SUPPLIED DATA —
============

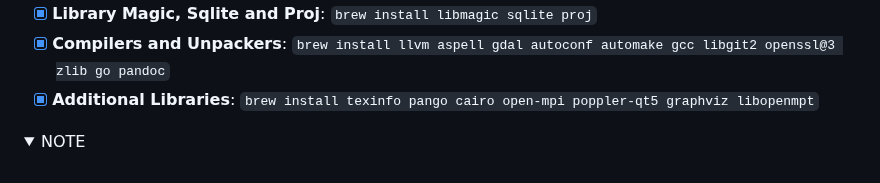
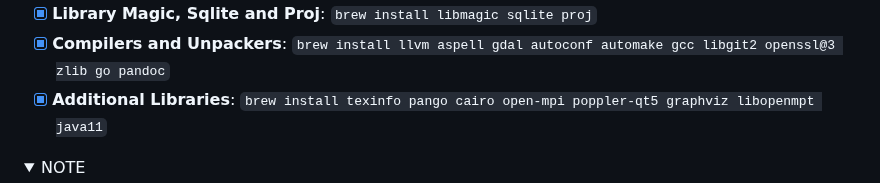
Before and after one commit to NYU-Molecular-Pathology/Methylation, a Markdown page: README.md, the part around the change. GitHub-like rendering; folded sections open.

```diff
--- a/README.md
+++ b/README.md
@@ -34,7 +34,7 @@ Download and install the following packages:<br>
 `/bin/bash -c $(curl -fsSL https://raw.githubusercontent.com/Homebrew/install/master/install.sh`<br />
 - [X] **Library Magic, Sqlite and Proj**: `brew install libmagic sqlite proj`<br />
 - [X] **Compilers and Unpackers**: `brew install llvm aspell gdal autoconf automake gcc libgit2 openssl@3 zlib go pandoc`<br />
-- [X] **Additional Libraries**: `brew install texinfo pango cairo open-mpi poppler-qt5 graphviz libopenmpt`<br />
+- [X] **Additional Libraries**: `brew install texinfo pango cairo open-mpi poppler-qt5 graphviz libopenmpt java11`<br />
 
 <details>
 <summary>NOTE</summary>
```
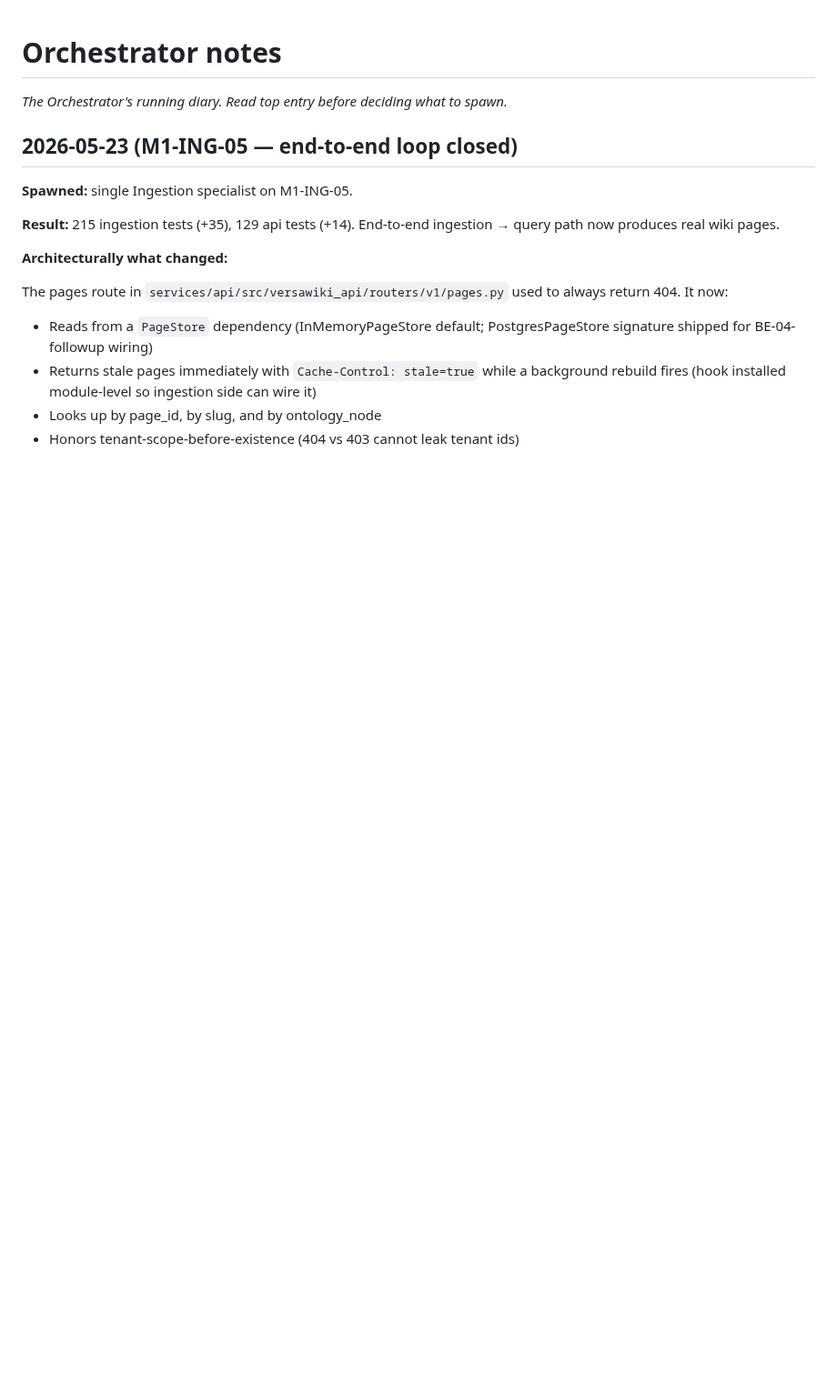
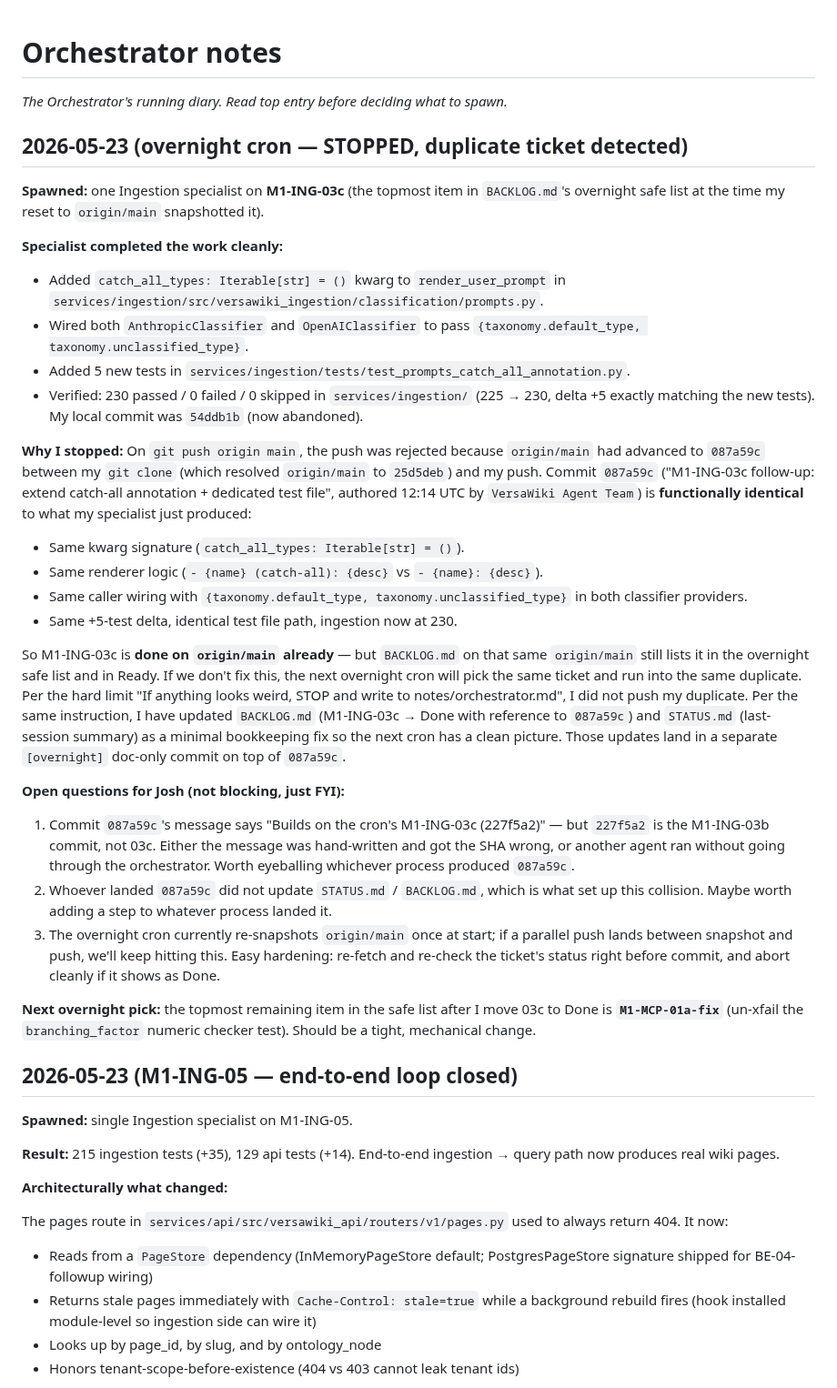
Before and after one commit to versawiki/dev, a Markdown page: notes/orchestrator.md, the part around the change. Shown at 91% size. Drawn GitHub-style; blank space fills up the shorter version.

Commit message:
[overnight] Bookkeeping: move M1-ING-03c to Done, note duplicate detection
Origin/main was advanced by 087a59c (M1-ING-03c, landed independently) between
the cron's clone and its push. Cron specialist had produced functionally
identical work; cron abandoned its own commit, reset to origin/main, and
landed this docs-only update so tomorrow's cron picks a real ticket.

- BACKLOG.md: M1-ING-03c -> Done (referencing 087a59c); removed from
  overnight safe list. Next top pick: M1-MCP-01a-fix.
- STATUS.md: prepended summary; per-service ingestion count 225 -> 230;
  total 582 -> 587; overnight cron status updated.
- notes/orchestrator.md: full incident note with two open observations
  for Josh (087a59c's commit message misattributes 227f5a2 as 'cron's
  M1-ING-03c'; whoever landed 087a59c did not update STATUS/BACKLOG).

```diff
--- a/notes/orchestrator.md
+++ b/notes/orchestrator.md
@@ -1,6 +1,33 @@
 # Orchestrator notes
 
 _The Orchestrator's running diary. Read top entry before deciding what to spawn._
+
+## 2026-05-23 (overnight cron — STOPPED, duplicate ticket detected)
+
+**Spawned:** one Ingestion specialist on **M1-ING-03c** (the topmost item in `BACKLOG.md`'s overnight safe list at the time my reset to `origin/main` snapshotted it).
+
+**Specialist completed the work cleanly:**
+- Added `catch_all_types: Iterable[str] = ()` kwarg to `render_user_prompt` in `services/ingestion/src/versawiki_ingestion/classification/prompts.py`.
+- Wired both `AnthropicClassifier` and `OpenAIClassifier` to pass `{taxonomy.default_type, taxonomy.unclassified_type}`.
+- Added 5 new tests in `services/ingestion/tests/test_prompts_catch_all_annotation.py`.
+- Verified: 230 passed / 0 failed / 0 skipped in `services/ingestion/` (225 → 230, delta +5 exactly matching the new tests). My local commit was `54ddb1b` (now abandoned).
+
+**Why I stopped:**
+On `git push origin main`, the push was rejected because `origin/main` had advanced to `087a59c` between my `git clone` (which resolved `origin/main` to `25d5deb`) and my push. Commit `087a59c` ("M1-ING-03c follow-up: extend catch-all annotation + dedicated test file", authored 12:14 UTC by `VersaWiki Agent Team`) is **functionally identical** to what my specialist just produced:
+- Same kwarg signature (`catch_all_types: Iterable[str] = ()`).
+- Same renderer logic (`- {name} (catch-all): {desc}` vs `- {name}: {desc}`).
+- Same caller wiring with `{taxonomy.default_type, taxonomy.unclassified_type}` in both classifier providers.
+- Same +5-test delta, identical test file path, ingestion now at 230.
+
+So M1-ING-03c is **done on `origin/main` already** — but `BACKLOG.md` on that same `origin/main` still lists it in the overnight safe list and in Ready. If we don't fix this, the next overnight cron will pick the same ticket and run into the same duplicate. Per the hard limit "If anything looks weird, STOP and write to notes/orchestrator.md", I did not push my duplicate. Per the same instruction, I have updated `BACKLOG.md` (M1-ING-03c → Done with reference to `087a59c`) and `STATUS.md` (last-session summary) as a minimal bookkeeping fix so the next cron has a clean picture. Those updates land in a separate `[overnight]` doc-only commit on top of `087a59c`.
+
+**Open questions for Josh (not blocking, just FYI):**
+
+1. Commit `087a59c`'s message says "Builds on the cron's M1-ING-03c (227f5a2)" — but `227f5a2` is the M1-ING-03b commit, not 03c. Either the message was hand-written and got the SHA wrong, or another agent ran without going through the orchestrator. Worth eyeballing whichever process produced `087a59c`.
+2. Whoever landed `087a59c` did not update `STATUS.md` / `BACKLOG.md`, which is what set up this collision. Maybe worth adding a step to whatever process landed it.
+3. The overnight cron currently re-snapshots `origin/main` once at start; if a parallel push lands between snapshot and push, we'll keep hitting this. Easy hardening: re-fetch and re-check the ticket's status right before commit, and abort cleanly if it shows as Done.
+
+**Next overnight pick:** the topmost remaining item in the safe list after I move 03c to Done is **`M1-MCP-01a-fix`** (un-xfail the `branching_factor` numeric checker test). Should be a tight, mechanical change.
 
 ## 2026-05-23 (M1-ING-05 — end-to-end loop closed)
 
```
Also changed, not shown: BACKLOG.md (+2 -1 lines), STATUS.md (+5 -3 lines).
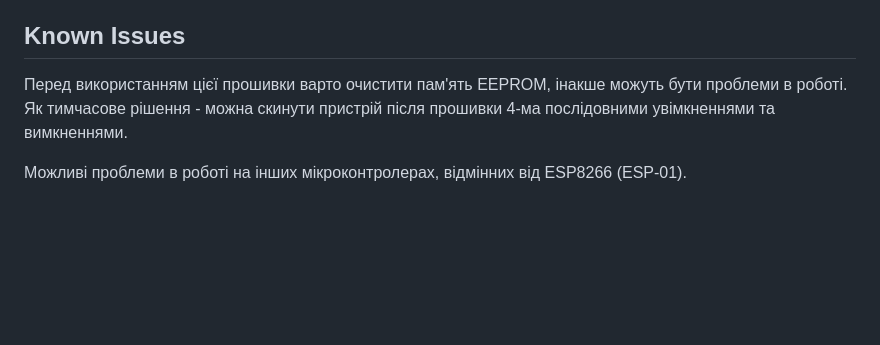
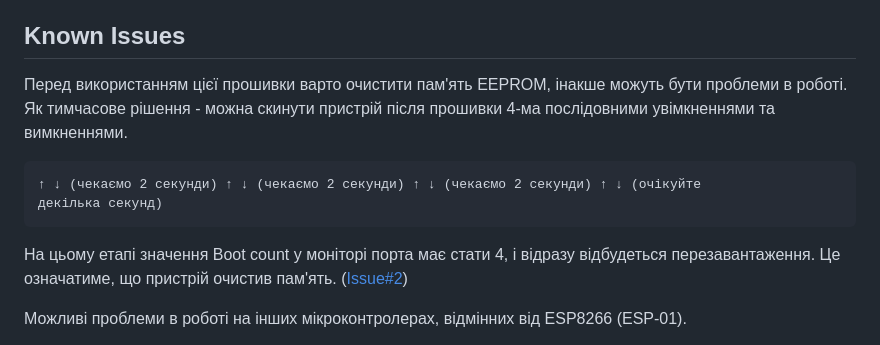
Before and after one commit to Baskerville42/svitloboard, a Markdown page: README.md, the part around the change. Drawn GitHub-style; blank space fills up the shorter version.

Commit message:
#2 Update README.md

````diff
--- a/README.md
+++ b/README.md
@@ -70,7 +70,16 @@
 
 ## Known Issues
 
-Перед використанням цієї прошивки варто очистити пам'ять EEPROM, інакше можуть бути проблеми в роботі. Як тимчасове рішення - можна скинути пристрій після прошивки 4-ма послідовними увімкненнями та вимкненнями.
+Перед використанням цієї прошивки варто очистити пам'ять EEPROM, інакше можуть бути проблеми в
+роботі. Як тимчасове рішення - можна скинути пристрій після прошивки 4-ма послідовними
+увімкненнями та вимкненнями.
+```
+↑ ↓ (чекаємо 2 секунди) ↑ ↓ (чекаємо 2 секунди) ↑ ↓ (чекаємо 2 секунди) ↑ ↓ (очікуйте
+декілька секунд)
+```
+На цьому етапі значення Boot count у моніторі порта має стати 4, і відразу відбудеться
+перезавантаження. Це означатиме, що пристрій очистив пам'ять.
+([Issue#2](https://github.com/Baskerville42/svitloboard/issues/2))
 
 Можливі проблеми в роботі на інших мікроконтролерах, відмінних від ESP8266 (ESP-01).
 
````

============

YOUR GOAL — Word for word, print all of the data; skip the pictures.

ANSWER FOR THE TASK —
Before and after one commit to NYU-Molecular-Pathology/Methylation, a Markdown page: README.md, the part around the change. GitHub-like rendering; folded sections open.

```diff
--- a/README.md
+++ b/README.md
@@ -34,7 +34,7 @@ Download and install the following packages:<br>
 `/bin/bash -c $(curl -fsSL https://raw.githubusercontent.com/Homebrew/install/master/install.sh`<br />
 - [X] **Library Magic, Sqlite and Proj**: `brew install libmagic sqlite proj`<br />
 - [X] **Compilers and Unpackers**: `brew install llvm aspell gdal autoconf automake gcc libgit2 openssl@3 zlib go pandoc`<br />
-- [X] **Additional Libraries**: `brew install texinfo pango cairo open-mpi poppler-qt5 graphviz libopenmpt`<br />
+- [X] **Additional Libraries**: `brew install texinfo pango cairo open-mpi poppler-qt5 graphviz libopenmpt java11`<br />
 
 <details>
 <summary>NOTE</summary>
```
Before and after one commit to versawiki/dev, a Markdown page: notes/orchestrator.md, the part around the change. Shown at 91% size. Drawn GitHub-style; blank space fills up the shorter version.

Commit message:
[overnight] Bookkeeping: move M1-ING-03c to Done, note duplicate detection
Origin/main was advanced by 087a59c (M1-ING-03c, landed independently) between
the cron's clone and its push. Cron specialist had produced functionally
identical work; cron abandoned its own commit, reset to origin/main, and
landed this docs-only update so tomorrow's cron picks a real ticket.

- BACKLOG.md: M1-ING-03c -> Done (referencing 087a59c); removed from
  overnight safe list. Next top pick: M1-MCP-01a-fix.
- STATUS.md: prepended summary; per-service ingestion count 225 -> 230;
  total 582 -> 587; overnight cron status updated.
- notes/orchestrator.md: full incident note with two open observations
  for Josh (087a59c's commit message misattributes 227f5a2 as 'cron's
  M1-ING-03c'; whoever landed 087a59c did not update STATUS/BACKLOG).

```diff
--- a/notes/orchestrator.md
+++ b/notes/orchestrator.md
@@ -1,6 +1,33 @@
 # Orchestrator notes
 
 _The Orchestrator's running diary. Read top entry before deciding what to spawn._
+
+## 2026-05-23 (overnight cron — STOPPED, duplicate ticket detected)
+
+**Spawned:** one Ingestion specialist on **M1-ING-03c** (the topmost item in `BACKLOG.md`'s overnight safe list at the time my reset to `origin/main` snapshotted it).
+
+**Specialist completed the work cleanly:**
+- Added `catch_all_types: Iterable[str] = ()` kwarg to `render_user_prompt` in `services/ingestion/src/versawiki_ingestion/classification/prompts.py`.
+- Wired both `AnthropicClassifier` and `OpenAIClassifier` to pass `{taxonomy.default_type, taxonomy.unclassified_type}`.
+- Added 5 new tests in `services/ingestion/tests/test_prompts_catch_all_annotation.py`.
+- Verified: 230 passed / 0 failed / 0 skipped in `services/ingestion/` (225 → 230, delta +5 exactly matching the new tests). My local commit was `54ddb1b` (now abandoned).
+
+**Why I stopped:**
+On `git push origin main`, the push was rejected because `origin/main` had advanced to `087a59c` between my `git clone` (which resolved `origin/main` to `25d5deb`) and my push. Commit `087a59c` ("M1-ING-03c follow-up: extend catch-all annotation + dedicated test file", authored 12:14 UTC by `VersaWiki Agent Team`) is **functionally identical** to what my specialist just produced:
+- Same kwarg signature (`catch_all_types: Iterable[str] = ()`).
+- Same renderer logic (`- {name} (catch-all): {desc}` vs `- {name}: {desc}`).
+- Same caller wiring with `{taxonomy.default_type, taxonomy.unclassified_type}` in both classifier providers.
+- Same +5-test delta, identical test file path, ingestion now at 230.
+
+So M1-ING-03c is **done on `origin/main` already** — but `BACKLOG.md` on that same `origin/main` still lists it in the overnight safe list and in Ready. If we don't fix this, the next overnight cron will pick the same ticket and run into the same duplicate. Per the hard limit "If anything looks weird, STOP and write to notes/orchestrator.md", I did not push my duplicate. Per the same instruction, I have updated `BACKLOG.md` (M1-ING-03c → Done with reference to `087a59c`) and `STATUS.md` (last-session summary) as a minimal bookkeeping fix so the next cron has a clean picture. Those updates land in a separate `[overnight]` doc-only commit on top of `087a59c`.
+
+**Open questions for Josh (not blocking, just FYI):**
+
+1. Commit `087a59c`'s message says "Builds on the cron's M1-ING-03c (227f5a2)" — but `227f5a2` is the M1-ING-03b commit, not 03c. Either the message was hand-written and got the SHA wrong, or another agent ran without going through the orchestrator. Worth eyeballing whichever process produced `087a59c`.
+2. Whoever landed `087a59c` did not update `STATUS.md` / `BACKLOG.md`, which is what set up this collision. Maybe worth adding a step to whatever process landed it.
+3. The overnight cron currently re-snapshots `origin/main` once at start; if a parallel push lands between snapshot and push, we'll keep hitting this. Easy hardening: re-fetch and re-check the ticket's status right before commit, and abort cleanly if it shows as Done.
+
+**Next overnight pick:** the topmost remaining item in the safe list after I move 03c to Done is **`M1-MCP-01a-fix`** (un-xfail the `branching_factor` numeric checker test). Should be a tight, mechanical change.
 
 ## 2026-05-23 (M1-ING-05 — end-to-end loop closed)
 
```
Also changed, not shown: BACKLOG.md (+2 -1 lines), STATUS.md (+5 -3 lines).
Before and after one commit to Baskerville42/svitloboard, a Markdown page: README.md, the part around the change. Drawn GitHub-style; blank space fills up the shorter version.

Commit message:
#2 Update README.md

````diff
--- a/README.md
+++ b/README.md
@@ -70,7 +70,16 @@
 
 ## Known Issues
 
-Перед використанням цієї прошивки варто очистити пам'ять EEPROM, інакше можуть бути проблеми в роботі. Як тимчасове рішення - можна скинути пристрій після прошивки 4-ма послідовними увімкненнями та вимкненнями.
+Перед використанням цієї прошивки варто очистити пам'ять EEPROM, інакше можуть бути проблеми в
+роботі. Як тимчасове рішення - можна скинути пристрій після прошивки 4-ма послідовними
+увімкненнями та вимкненнями.
+```
+↑ ↓ (чекаємо 2 секунди) ↑ ↓ (чекаємо 2 секунди) ↑ ↓ (чекаємо 2 секунди) ↑ ↓ (очікуйте
+декілька секунд)
+```
+На цьому етапі значення Boot count у моніторі порта має стати 4, і відразу відбудеться
+перезавантаження. Це означатиме, що пристрій очистив пам'ять.
+([Issue#2](https://github.com/Baskerville42/svitloboard/issues/2))
 
 Можливі проблеми в роботі на інших мікроконтролерах, відмінних від ESP8266 (ESP-01).
 
````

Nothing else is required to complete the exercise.